- Published on 11 December 2008
Design and Setup
The Intimus 4T tower speakers are short narrow speakers with dual midrange drivers that dip down to around 55 Hz and are rated at 6 ohms nominally. Normally you will find speakers rated at 8 ohms, and while 6 ohms is actually more difficult forÂ amplifiers, most (if not all amplifiers) can drive 6 ohm loads without issue. These speakers are constructed with Â¾â€ HDF (High Density Fiberboard), and are front ported.Â There is zero resonance when you knock on the cabinet. It is very nice to seeÂ speakers at less than $700/pair built out of real wood. My sample came finished in a high gloss piano black, and is available in cherry (as is the rest of the package).
For a center channel, the Intimus 4C is used. This speaker uses the same tweeter and midwoofer as the rest of the system, and it adds a passive midwoofer to increase bass response. A passive woofer acts like a port in that it extends the low frequency response. However it does so without drastically increasing cabinet size. This drops the -3dB point to 80 Hz compared to the simillar 4Bâ€™s 120 Hz cut off. As the center channel is responsible for most of the work in a surround system, this extra bass response is helpful.
Surround duty is taken care of by the elegant and tiny Intimus 4B Satellite Speaker. This speaker is a small sealed box constructed with Â¾â€ HDF. This is very overbuilt for such a small speaker, and unheard of at only $260 for the pair. No plastic composite here! Also fitted with a 4â€ midwoofer and 1â€ tweeter, and includes binding posts rather than spring clips.
The Bravus 8D contains features not usually seen in a eight inch $500 sub. For starters it is not ported. It contains two drivers, is remote controlled and provides a single band parametric equalizer. Normally designers shove in a port, increase the overall size and then claim to go deep. The problem is when you exceed the tuning frequency, you get noticeable distortion as the driver is pushed to its physical limits. With a sealed sub, you can reduce the cabinet size with low frequency extension sacrificed. Aperion added a second driver and equalization.
Now EQ is not the preferred way to address room acoustic issues as it creates a very small sweet spot and/or introduces audible distortion. Not so when you just use EQ on low frequencies. The human hearing system is not nearly as sensitive to distortion below 100 Hz and this is why you can easily EQ your subwoofers without audible penalty. In the case of the Bravus, it does two things, provides a â€œLow Bass Adjustâ€ and a single frequency adjustment. While no information was provided about the specific frequency and boost/cut levels one can assume it will adjust around 35Hz as this is the -3 dB point for this sub. The parametric EQ on the other hand allows you to boost or cut a frequency of your choosing, from 50 Hz to 90 Hz in 10 dB increments.
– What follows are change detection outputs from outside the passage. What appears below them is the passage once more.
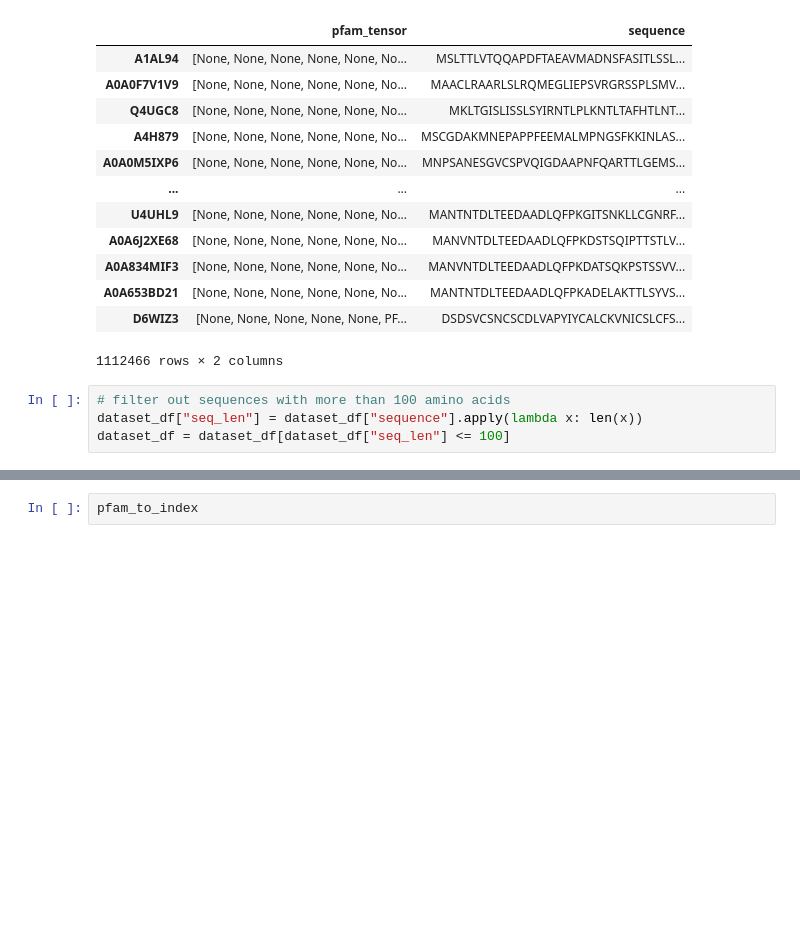
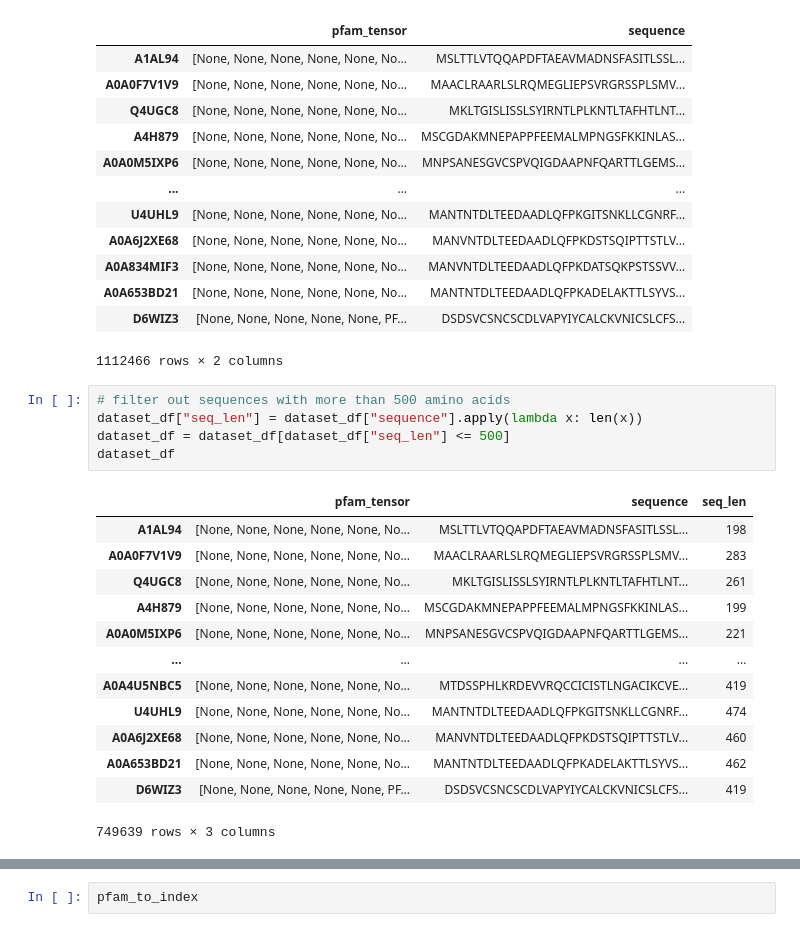
Before and after one commit to BetelgeuseBugFixer/PPI, a Jupyter notebook: models/simple_model/model_testing.ipynb, the cells around one changed output, grey strips where cells are left out. Cells and saved outputs as stored; diff of their text form; blank space fills up the shorter version.

```diff
--- a/models/simple_model/model_testing.ipynb
+++ b/models/simple_model/model_testing.ipynb
@@ -42,9 +42,24 @@ dataset_df
 | D6WIZ3 | [None, None, None, None, None, PF... | DSDSVCSNCSCDLVAPYIYCALCKVNICSLCFS... |
 1112466 rows × 2 columns
 # %%
-# filter out sequences with more than 100 amino acids
+# filter out sequences with more than 500 amino acids
 dataset_df["seq_len"] = dataset_df["sequence"].apply(lambda x: len(x))
-dataset_df = dataset_df[dataset_df["seq_len"] <= 100]
+dataset_df = dataset_df[dataset_df["seq_len"] <= 500]
+dataset_df
+# %% [output]
+|  | pfam_tensor | sequence | seq_len |
+| A1AL94 | [None, None, None, None, None, No... | MSLTTLVTQQAPDFTAEAVMADNSFASITLSSL... | 198 |
+| A0A0F7V1V9 | [None, None, None, None, None, No... | MAACLRAARLSLRQMEGLIEPSVRGRSSPLSMV... | 283 |
+| Q4UGC8 | [None, None, None, None, None, No... | MKLTGISLISSLSYIRNTLPLKNTLTAFHTLNT... | 261 |
+| A4H879 | [None, None, None, None, None, No... | MSCGDAKMNEPAPPFEEMALMPNGSFKKINLAS... | 199 |
+| A0A0M5IXP6 | [None, None, None, None, None, No... | MNPSANESGVCSPVQIGDAAPNFQARTTLGEMS... | 221 |
+| ... | ... | ... | ... |
+| A0A4U5NBC5 | [None, None, None, None, None, No... | MTDSSPHLKRDEVVRQCCICISTLNGACIKCVE... | 419 |
+| U4UHL9 | [None, None, None, None, None, No... | MANTNTDLTEEDAADLQFPKGITSNKLLCGNRF... | 474 |
+| A0A6J2XE68 | [None, None, None, None, None, No... | MANVNTDLTEEDAADLQFPKDSTSQIPTTSTLV... | 460 |
+| A0A653BD21 | [None, None, None, None, None, No... | MANTNTDLTEEDAADLQFPKADELAKTTLSYVS... | 462 |
+| D6WIZ3 | [None, None, None, None, None, PF... | DSDSVCSNCSCDLVAPYIYCALCKVNICSLCFS... | 419 |
+749639 rows × 3 columns
 # %%
 subset_df = dataset_df.head(10000)
 subset_df
```
Also changed, not shown: parts of 6 cells of this notebook, 6 other files.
Width of the band is set by choosing narrow, normal or wide. When you use equalization you can either boost or cut a frequency band to smooth out the response. If you boost you will be putting a greater load on the amp. I prefer to only cut when possible. Using this control I was able to smooth out a 6 dB bump at 50 Hz in my system, which was instantly noticeable â€“ in a good way. And finally, the subwoofer has phase adjustment from 00 to 1800.